What we have here in the United States is a mish mosh of government and private health insurance plans as well as a myriad of employer sponsored plans that seldom coordinate with each other on anything. As a result medical facilities, hospitals and medical practices have to employ so many people just to handle patient accounts. Back in 1993, when the Clinton health care reform plan was being discussed, it was reported that one hospital here in Cleveland Ohio employed more people handling patient acocunts and billing than the entire Canadian province of Ontario just across Lake Erie. Those paper pushers don't work for free and I am sure than since 1993, that situation has gotten worse in stead of better.
Then there is the cost of providing medical care to the uninsured and those who lack the ability to pay their bills. When a hospital has as much as 25% of their billings being written off as uncollectable (very common in some hospitals); those costs have to be made up somewhere if that facility is to stay open. So the cost of uncompensated medical care is shifted to those who can pay their bills.
A physician I know who has practiced both in Canada with its single payer system and here in the United States has told me that her overhead in the United States was about 50% higher than it was in Canada. A large part of that was the extra staff to handle patient accounts and billing. Plus there was the amount of uncompensated medical care. Her practice is anestesiology which often meant being in on surgery for patients who were uninsured or unable to pay their medical expenses. She said that uncompensated medical care in Canada was almost non existent but about 30% of their billings were written off as uncollectable.
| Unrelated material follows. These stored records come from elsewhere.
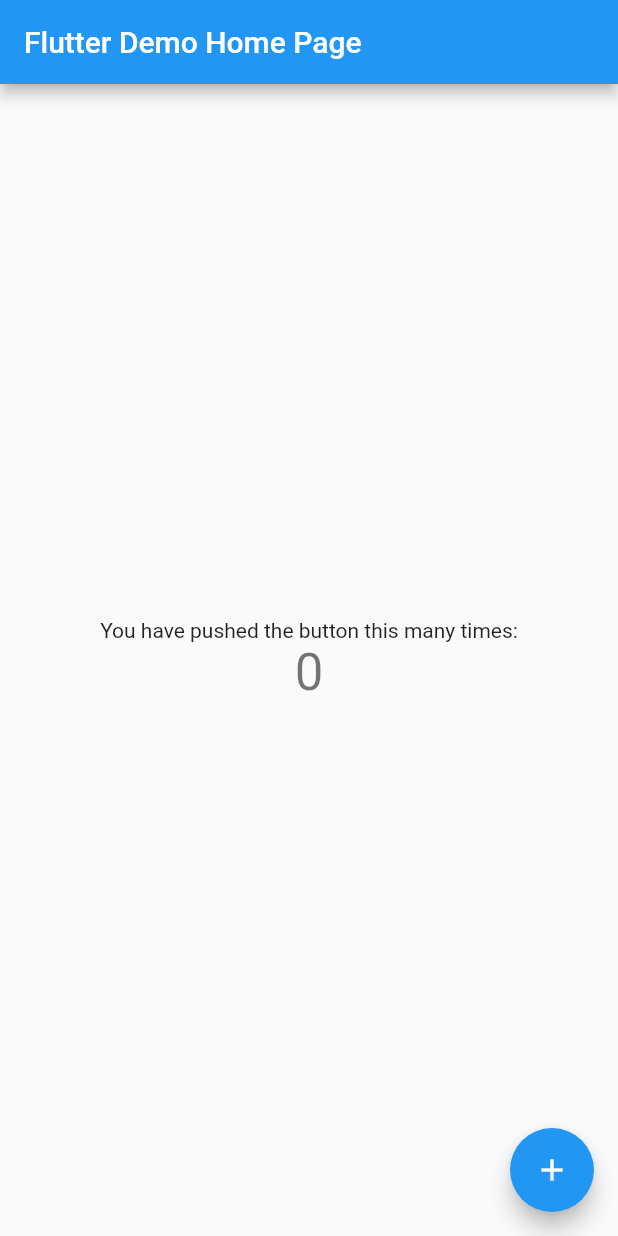
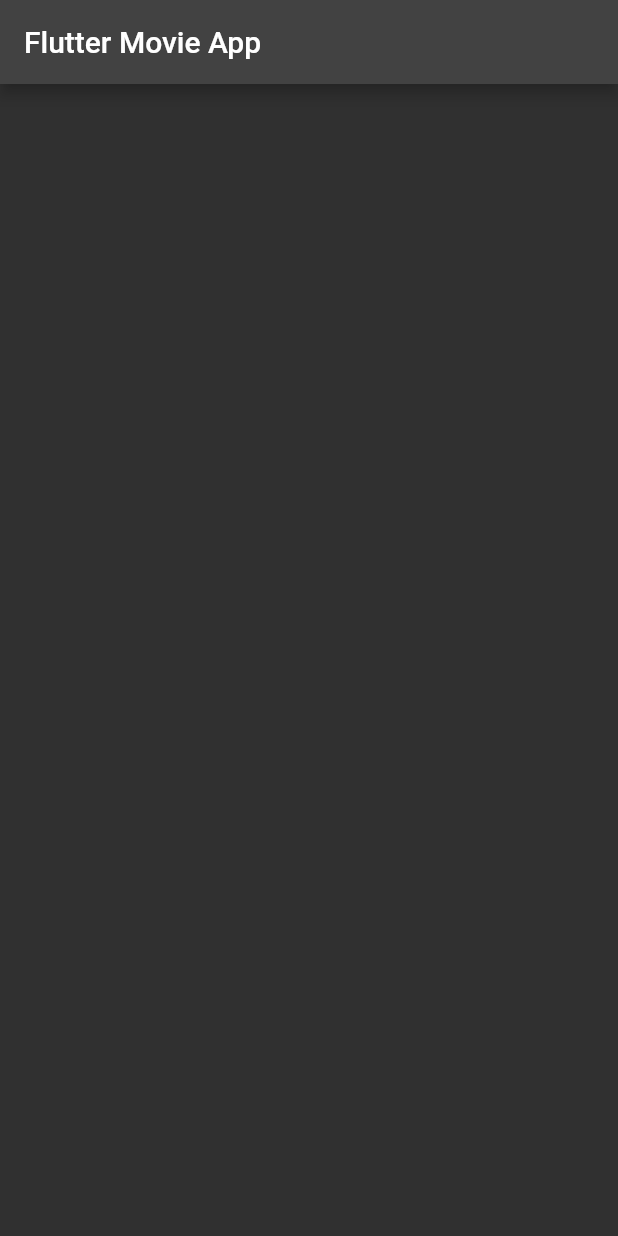
Before and after one commit to vinayak0127/flutter-movie-app, a Flutter app: the screen it shows after launch, on a phone screen of 412 x 824 dp. Run offline on Flutter 3.47's test engine with Material 2 defaults, Android fonts, the phone set to English and light mode, and no system bars.

Commit message:
Boiler code updated

```diff
--- a/lib/main.dart
+++ b/lib/main.dart
@@ -11,105 +11,29 @@ class MyApp extends StatelessWidget {
   @override
   Widget build(BuildContext context) {
     return MaterialApp(
-      title: 'Flutter Demo',
-      theme: ThemeData(
-        // This is the theme of your application.
-        //
-        // Try running your application with "flutter run". You'll see the
-        // application has a blue toolbar. Then, without quitting the app, try
-        // changing the primarySwatch below to Colors.green and then invoke
-        // "hot reload" (press "r" in the console where you ran "flutter run",
-        // or simply save your changes to "hot reload" in a Flutter IDE).
-        // Notice that the counter didn't reset back to zero; the application
-        // is not restarted.
-        primarySwatch: Colors.blue,
+      home: Home(),
+      debugShowCheckedModeBanner: false,
+      theme: ThemeData(brightness: Brightness.dark,
+        primaryColor: Colors.green,
       ),
-      home: const MyHomePage(title: 'Flutter Demo Home Page'),
     );
   }
 }
 
-class MyHomePage extends StatefulWidget {
-  const MyHomePage({Key? key, required this.title}) : super(key: key);
-
-  // This widget is the home page of your application. It is stateful, meaning
-  // that it has a State object (defined below) that contains fields that affect
-  // how it looks.
-
-  // This class is the configuration for the state. It holds the values (in this
-  // case the title) provided by the parent (in this case the App widget) and
-  // used by the build method of the State. Fields in a Widget subclass are
-  // always marked "final".
-
-  final String title;
+class Home extends StatefulWidget {
+  const Home({Key? key}) : super(key: key);
 
   @override
-  State<MyHomePage> createState() => _MyHomePageState();
+  State<Home> createState() => _HomeState();
 }
 
-class _MyHomePageState extends State<MyHomePage> {
-  int _counter = 0;
-
-  void _incrementCounter() {
-    setState(() {
-      // This call to setState tells the Flutter framework that something has
-      // changed in this State, which causes it to rerun the build method below
-      // so that the display can reflect the updated values. If we changed
-      // _counter without calling setState(), then the build method would not be
-      // called again, and so nothing would appear to happen.
-      _counter++;
-    });
-  }
-
+class _HomeState extends State<Home> {
   @override
   Widget build(BuildContext context) {
-    // This method is rerun every time setState is called, for instance as done
-    // by the _incrementCounter method above.
-    //
-    // The Flutter framework has been optimized to make rerunning build methods
-    // fast, so that you can just rebuild anything that needs updating rather
-    // than having to individually change instances of widgets.
     return Scaffold(
       appBar: AppBar(
-        // Here we take the value from the MyHomePage object that was created by
-        // the App.build method, and use it to set our appbar title.
-        title: Text(widget.title),
+        title: const Text("Flutter Movie App"),
       ),
-      body: Center(
-        // Center is a layout widget. It takes a single child and positions it
-        // in the middle of the parent.
-        child: Column(
-          // Column is also a layout widget. It takes a list of children and
-          // arranges them vertically. By default, it sizes itself to fit its
-          // children horizontally, and tries to be as tall as its parent.
-          //
-          // Invoke "debug painting" (press "p" in the console, choose the
-          // "Toggle Debug Paint" action from the Flutter Inspector in Android
-          // Studio, or the "Toggle Debug Paint" command in Visual Studio Code)
-          // to see the wireframe for each widget.
-          //
-          // Column has various properties to control how it sizes itself and
-          // how it positions its children. Here we use mainAxisAlignment to
-          // center the children vertically; the main axis here is the vertical
-          // axis because Columns are vertical (the cross axis would be
-          // horizontal).
-          mainAxisAlignment: MainAxisAlignment.center,
-          children: <Widget>[
-            const Text(
-              'You have pushed the button this many times:',
-            ),
-            Text(
-              '$_counter',
-              style: Theme.of(context).textTheme.headline4,
-            ),
-          ],
-        ),
-      ),
-      floatingActionButton: FloatingActionButton(
-        onPressed: _incrementCounter,
-        tooltip: 'Increment',
-        child: const Icon(Icons.add),
-      ), // This trailing comma makes auto-formatting nicer for build methods.
     );
   }
 }
```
Many surgical procedures where her services were needed are done on an emergency basis where the hospital is mandated to provide the services regardless of a patient's ability to pay. The surgeon is on staff at the hospital and often paid by the hospital, but the anesthesiologist is often an independent practitioner, yet is still needed on the sugery. That is why she had so much uncompensated care.
This doctor is strongly in favor of a single payer system for the United States, but is skeptical of expanding Medicare to cover everyone. She said that a large part of the uncompensated medical care they give is from Medicare patients who just do not pay their 20% share. There are a lot of Medicare beneficiaries out there who have too much money to qualify for Medicaid, yet don't have enough to afford a Medicare supplement. I have talked to many and despite the fact that they can enroll in a zero premium Medicare Advantage plan, they resist because of the co-payments in the plan. So they just go on like they have always done by ignoring their responsibility and not paying their 20% share under Medicare. When one doctor refuses to see them because of the unpaid bill, they just find another doctor.
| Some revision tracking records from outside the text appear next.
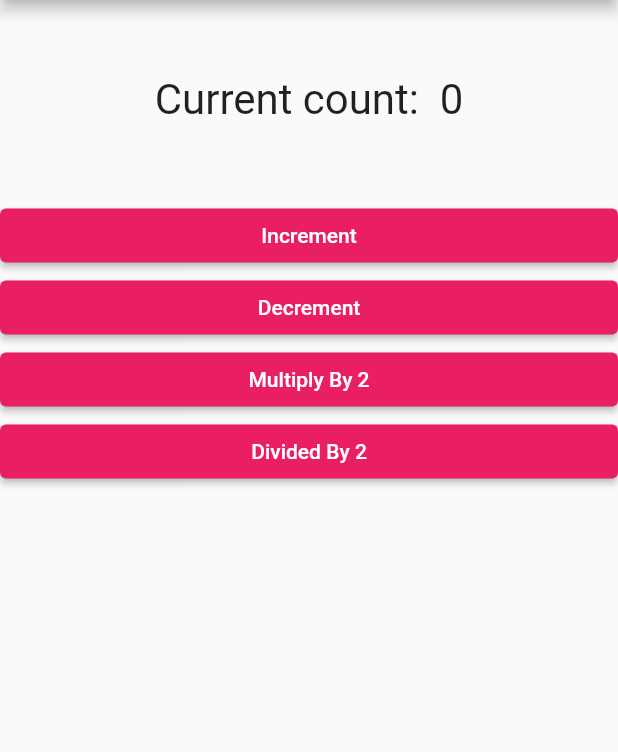
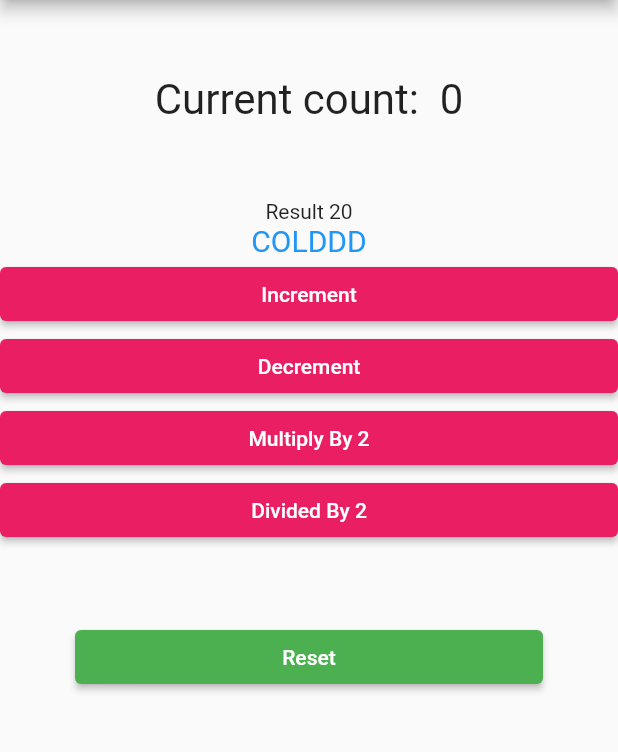
Before and after one commit to Tris-909/Flutter, a Flutter app: the screen it shows after launch, on a phone screen of 412 x 824 dp, the part 84-836 px from its top. Run offline on Flutter 3.47's test engine with Material 2 defaults, Android fonts, the light colour scheme and no system bars.

Commit message:
(11) Learning about getter, display widget conditionally, how to generate a random number

```diff
--- a/flutter_basics/lib/button.dart
+++ b/flutter_basics/lib/button.dart
@@ -1,8 +1,8 @@
 import 'package:flutter/material.dart';
 
 class Button extends StatelessWidget {
-  final Function handler;
-  final String text;
+  final Function? handler;
+  final String? text;
 
   Button({this.handler, this.text});
 
@@ -10,9 +10,9 @@ class Button extends StatelessWidget {
   Widget build(BuildContext context) {
     return Container(
       child: ElevatedButton(
-        onPressed: handler,
+        onPressed: () => handler!(),
         child: Text(
-          text,
+          text!,
           style: TextStyle(color: Colors.white),
         ),
         style: ButtonStyle(
--- a/flutter_basics/lib/main.dart
+++ b/flutter_basics/lib/main.dart
@@ -1,3 +1,5 @@
+import 'dart:math';
+
 import 'package:flutter/material.dart';
 import './placeholder.dart';
 import './button.dart';
@@ -12,14 +14,13 @@ class MyApp extends StatefulWidget {
 }
 
 class _MyAppState extends State<MyApp> {
-  var _count = 0 as num;
-  var listOfButtons = [
+  num _count = 0;
+  int result = 0;
+  final listOfButtons = [
     {"text": "Increment"},
-    {
-      "text": "Decrement",
-    },
+    {"text": "Decrement"},
     {"text": "Multiply By 2"},
-    {"text": "Divided By 2"}
+    {"text": "Divided By 2"},
   ];
 
   void _increment() {
@@ -58,6 +59,34 @@ class _MyAppState extends State<MyApp> {
     }
   }
 
+  void initState() {
+    super.initState();
+    setState(() {
+      result = new Random().nextInt(100);
+    });
+  }
+
+  resetAppState() {
+    setState(() {
+      _count = 0;
+      result = new Random().nextInt(100);
+    });
+  }
+
+  String get getEmotion {
+    var emotion;
+    if (_count > 50) {
+      emotion = "SUPAR HOT";
+    } else if (_count <= 50 && _count > 0) {
+      emotion = "MEH";
+    } else if (_count <= 0 && _count >= -10) {
+      emotion = "COLDDD";
+    } else {
+      emotion = "...";
+    }
+    return emotion;
+  }
+
   @override
   Widget build(BuildContext context) {
     return MaterialApp(
@@ -66,11 +95,31 @@ class _MyAppState extends State<MyApp> {
         body: Column(
           children: [
             Counter(text: "Current count: ", counter: _count),
+            Text("Result $result"),
+            if (_count == result)
+              Text(
+                "YOU WIN",
+                style: TextStyle(fontSize: 28, color: Colors.red),
+              ),
+            Text(getEmotion,
+                style: TextStyle(fontSize: 20, color: Colors.blue)),
             ...listOfButtons
                 .map((button) => new Button(
                     handler: () => decideButtonFunc(button["text"]),
-                    text: button["text"]))
-                .toList()
+                    text: button["text"] as String))
+                .toList(),
+            Container(
+              child: ElevatedButton(
+                onPressed: resetAppState,
+                child: Text("Reset"),
+                style: ButtonStyle(
+                  backgroundColor:
+                      MaterialStateProperty.all<Color>(Colors.green),
+                ),
+              ),
+              width: double.infinity,
+              margin: EdgeInsets.all(50),
+            )
           ],
         ),
       ),
--- a/flutter_basics/lib/placeholder.dart
+++ b/flutter_basics/lib/placeholder.dart
@@ -1,8 +1,8 @@
 import 'package:flutter/material.dart';
 
 class Counter extends StatelessWidget {
-  final num counter;
-  final String text;
+  final num? counter;
+  final String? text;
 
   Counter({this.counter, this.text});
 
--- a/flutter_basics/pubspec.yaml
+++ b/flutter_basics/pubspec.yaml
@@ -18,7 +18,7 @@ publish_to: "none" # Remove this line if you wish to publish to pub.dev
 version: 1.0.0+1
 
 environment:
-  sdk: ">=2.11.0 <3.0.0"
+  sdk: ">=2.12.0 <3.0.0"
 
 dependencies:
   flutter:
```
The reasons why health care in the United States is so high are well known and the solutions are readily available. What we lack is the political courage and will to actually do what needs to get done. Just look at all the lies, distortions and half truths being spread about the ACA. Although the ACA is far from perfect, it is a good beginning to tackle the problem of too high health care costs and too many uninsured people in the United States who lack access to basic health care.
In 2006, the Citizens Health Care Working Group (authorized by congress in 2003 and required to report in 2006) and the Robert Wood Johnson Foundation (which has studied the problem of the uninsured in the United States extensively) both concluded that the cost of providing medical care to the uninsured exceeded the cost of actually covering the uninsured. That was seven years ago and the estimated number of uninsured has grown by more than fifteen million despite the passage of the ACA in 2010.